As the Aberdeens traveled west in 1890, Lady Aberdeen recorded the family’s adventures in her journal and with her Kodak cameras. The Aberdeens met many British immigrants who had settled in the Canadian prairies. They were very interested in how the settlers were adjusting to their new lives.
Unimpressed by the rugged conditions of the Canadian prairies, Lady Aberdeen wrote:
“May heaven preserve us from ever being fated to banishment to the far-famed wheatlands of Manitoba! Oh the inexpressible dreariness of these everlasting prairies! Wooden shanties, most of the size we would put up for a keeper’s shelter at home, but here inhabited by farmers owning some hundreds of acres and some half-dozen children…”
Once the train reached British Columbia and the Rocky Mountains, the Aberdeens were truly captivated.
“For even the prairies of the North West prove themselves to be not so limitless as they appear at first to those traversing their vast extent day after day; and one night as we peep out of our berths behind the closed blinds of the car, we find ourselves standing still at the very foot of the Rockies…we rush from side to side , and from end to end of our car, attempting, if not to photograph or sketch, at least to imprint some memory of the magnificent panorama unrolling itself before our eyes. But all in vain!”
By the time the Aberdeens arrived in Vancouver, they had fallen in love with British Columbia. They were eager to invest in land, find Coutts a better situation than ranching in North Dakota, and help British people find a better life in Canada.
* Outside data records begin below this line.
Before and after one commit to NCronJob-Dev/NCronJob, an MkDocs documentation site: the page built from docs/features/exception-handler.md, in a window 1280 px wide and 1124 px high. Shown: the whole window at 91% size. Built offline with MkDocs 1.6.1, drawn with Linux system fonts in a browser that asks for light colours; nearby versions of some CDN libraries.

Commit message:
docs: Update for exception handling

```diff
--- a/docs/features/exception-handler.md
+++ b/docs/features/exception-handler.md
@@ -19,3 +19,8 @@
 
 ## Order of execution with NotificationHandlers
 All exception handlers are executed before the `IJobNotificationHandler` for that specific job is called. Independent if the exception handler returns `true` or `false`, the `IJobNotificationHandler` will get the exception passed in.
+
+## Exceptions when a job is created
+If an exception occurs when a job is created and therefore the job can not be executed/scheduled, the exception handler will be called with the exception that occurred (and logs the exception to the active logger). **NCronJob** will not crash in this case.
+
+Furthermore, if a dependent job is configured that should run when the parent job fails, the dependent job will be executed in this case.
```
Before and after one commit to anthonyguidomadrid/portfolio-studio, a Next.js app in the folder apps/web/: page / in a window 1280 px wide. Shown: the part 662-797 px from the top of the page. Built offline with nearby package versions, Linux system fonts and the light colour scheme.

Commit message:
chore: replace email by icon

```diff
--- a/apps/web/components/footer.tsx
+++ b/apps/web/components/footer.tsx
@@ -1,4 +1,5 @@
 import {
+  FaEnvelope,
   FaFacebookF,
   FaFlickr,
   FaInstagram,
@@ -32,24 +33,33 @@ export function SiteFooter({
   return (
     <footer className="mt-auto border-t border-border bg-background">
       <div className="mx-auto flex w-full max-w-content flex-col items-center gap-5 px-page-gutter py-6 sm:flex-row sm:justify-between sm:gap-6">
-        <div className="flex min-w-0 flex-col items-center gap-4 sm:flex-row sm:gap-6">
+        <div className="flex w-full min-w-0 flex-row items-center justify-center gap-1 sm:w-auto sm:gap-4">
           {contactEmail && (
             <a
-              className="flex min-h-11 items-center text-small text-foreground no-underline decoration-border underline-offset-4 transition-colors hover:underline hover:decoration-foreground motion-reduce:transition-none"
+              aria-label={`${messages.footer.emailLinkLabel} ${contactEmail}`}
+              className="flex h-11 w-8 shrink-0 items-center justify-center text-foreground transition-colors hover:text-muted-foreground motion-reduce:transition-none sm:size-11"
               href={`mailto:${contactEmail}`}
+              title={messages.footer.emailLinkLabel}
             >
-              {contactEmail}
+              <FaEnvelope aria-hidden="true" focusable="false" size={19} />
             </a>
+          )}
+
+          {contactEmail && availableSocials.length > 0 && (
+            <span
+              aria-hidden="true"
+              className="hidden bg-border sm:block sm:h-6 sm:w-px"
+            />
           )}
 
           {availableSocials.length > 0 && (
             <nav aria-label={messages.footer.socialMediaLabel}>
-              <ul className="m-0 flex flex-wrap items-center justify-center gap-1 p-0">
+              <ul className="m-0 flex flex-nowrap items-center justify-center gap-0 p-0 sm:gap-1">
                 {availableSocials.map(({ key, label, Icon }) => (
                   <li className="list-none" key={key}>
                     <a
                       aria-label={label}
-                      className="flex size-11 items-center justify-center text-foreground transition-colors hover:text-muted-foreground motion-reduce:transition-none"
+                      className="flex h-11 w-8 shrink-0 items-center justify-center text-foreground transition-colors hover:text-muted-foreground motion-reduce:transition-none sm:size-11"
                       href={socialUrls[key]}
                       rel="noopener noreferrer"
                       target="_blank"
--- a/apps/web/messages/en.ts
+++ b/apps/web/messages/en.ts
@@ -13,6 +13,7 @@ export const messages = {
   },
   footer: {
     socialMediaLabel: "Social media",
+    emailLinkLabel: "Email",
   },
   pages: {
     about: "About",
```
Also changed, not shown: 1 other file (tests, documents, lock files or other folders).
George Grant ‘G.G.’ Mackay, who the Aberdeens met on their arrival in Vancouver, was just the person to help.